--- GIVEN RECORDS Enclosed Below ---
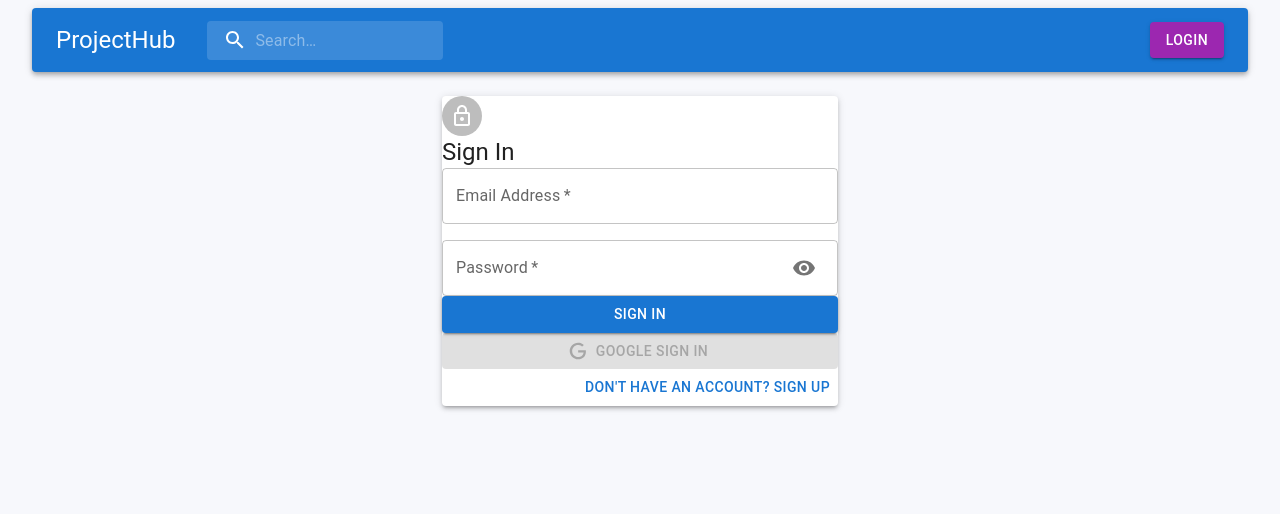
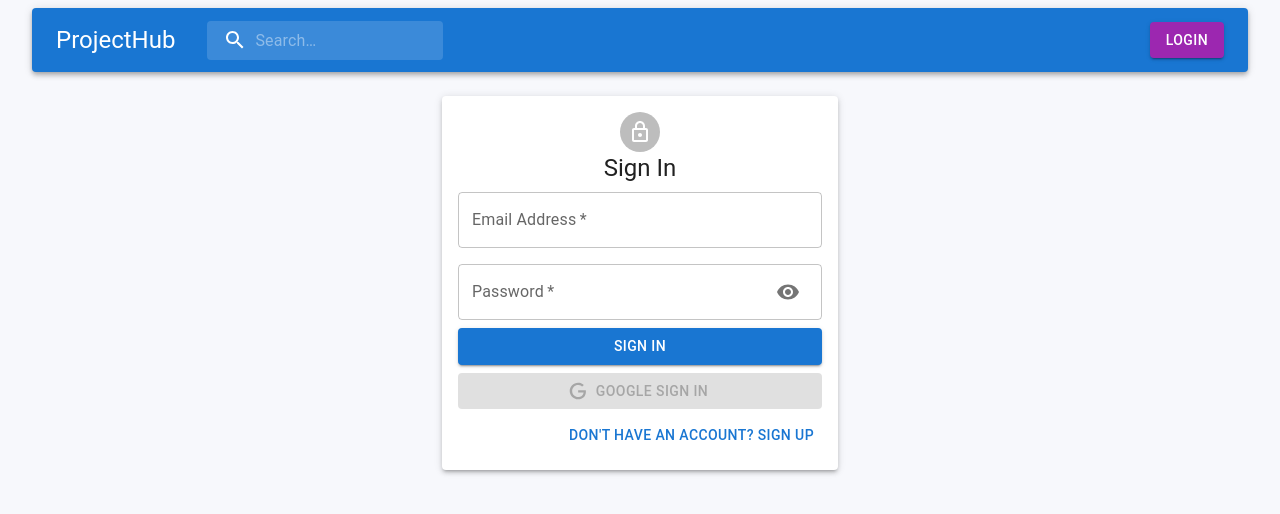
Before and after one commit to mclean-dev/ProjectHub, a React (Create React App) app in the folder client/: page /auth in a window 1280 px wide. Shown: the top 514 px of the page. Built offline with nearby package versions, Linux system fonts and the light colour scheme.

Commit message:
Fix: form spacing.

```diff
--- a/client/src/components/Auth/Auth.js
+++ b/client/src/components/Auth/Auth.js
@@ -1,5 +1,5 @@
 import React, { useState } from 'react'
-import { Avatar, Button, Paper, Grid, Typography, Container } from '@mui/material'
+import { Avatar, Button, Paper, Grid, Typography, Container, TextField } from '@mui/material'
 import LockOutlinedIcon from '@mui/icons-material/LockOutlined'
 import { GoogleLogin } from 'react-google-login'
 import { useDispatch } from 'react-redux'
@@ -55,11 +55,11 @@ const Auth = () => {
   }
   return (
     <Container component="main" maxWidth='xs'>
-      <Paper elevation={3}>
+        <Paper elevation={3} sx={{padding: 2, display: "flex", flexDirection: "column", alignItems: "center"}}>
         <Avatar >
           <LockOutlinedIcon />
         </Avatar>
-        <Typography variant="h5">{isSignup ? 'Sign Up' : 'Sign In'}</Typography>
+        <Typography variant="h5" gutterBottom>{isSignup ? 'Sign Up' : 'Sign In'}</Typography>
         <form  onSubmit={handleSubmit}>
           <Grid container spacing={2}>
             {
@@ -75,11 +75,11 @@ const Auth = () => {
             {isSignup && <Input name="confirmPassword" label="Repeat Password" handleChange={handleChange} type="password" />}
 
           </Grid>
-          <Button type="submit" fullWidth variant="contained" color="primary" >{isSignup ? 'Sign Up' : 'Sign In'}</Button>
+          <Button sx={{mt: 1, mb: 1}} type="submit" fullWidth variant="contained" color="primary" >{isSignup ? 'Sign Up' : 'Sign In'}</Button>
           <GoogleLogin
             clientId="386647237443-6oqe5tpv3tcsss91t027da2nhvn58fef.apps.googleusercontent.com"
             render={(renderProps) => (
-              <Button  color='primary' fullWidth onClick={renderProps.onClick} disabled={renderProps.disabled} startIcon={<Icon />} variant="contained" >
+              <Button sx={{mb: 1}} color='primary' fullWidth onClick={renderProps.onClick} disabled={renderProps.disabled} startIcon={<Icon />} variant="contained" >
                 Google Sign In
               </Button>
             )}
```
--- End of Enclosed GIVEN RECORDS ---
--- GIVEN RECORDS Enclosed Below ---
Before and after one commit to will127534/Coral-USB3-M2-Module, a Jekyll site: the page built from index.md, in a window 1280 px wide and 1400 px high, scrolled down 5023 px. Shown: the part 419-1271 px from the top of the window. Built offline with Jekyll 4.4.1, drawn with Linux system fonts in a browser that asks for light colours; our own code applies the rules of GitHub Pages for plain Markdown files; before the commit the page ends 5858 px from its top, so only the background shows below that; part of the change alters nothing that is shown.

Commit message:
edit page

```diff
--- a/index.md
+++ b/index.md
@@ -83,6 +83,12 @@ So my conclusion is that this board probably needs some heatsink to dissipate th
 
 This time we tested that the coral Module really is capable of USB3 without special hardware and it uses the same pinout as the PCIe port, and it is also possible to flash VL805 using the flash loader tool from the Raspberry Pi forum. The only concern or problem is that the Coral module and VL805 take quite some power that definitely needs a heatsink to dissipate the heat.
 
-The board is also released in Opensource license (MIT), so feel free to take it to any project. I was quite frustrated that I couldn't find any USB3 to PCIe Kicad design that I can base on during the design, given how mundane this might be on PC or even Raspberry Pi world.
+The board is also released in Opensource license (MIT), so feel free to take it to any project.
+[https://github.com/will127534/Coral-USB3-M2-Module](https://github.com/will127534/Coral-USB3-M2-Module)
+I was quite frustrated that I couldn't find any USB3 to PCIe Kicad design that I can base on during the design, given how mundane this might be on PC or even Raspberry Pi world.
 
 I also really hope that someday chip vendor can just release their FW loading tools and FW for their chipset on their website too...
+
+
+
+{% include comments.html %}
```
--- End of Enclosed GIVEN RECORDS ---
WORK ITEM —
Whenever a line of the data includes "form", copy that line.

RESPONSE AREA —
Fix: form spacing.
         <form  onSubmit={handleSubmit}>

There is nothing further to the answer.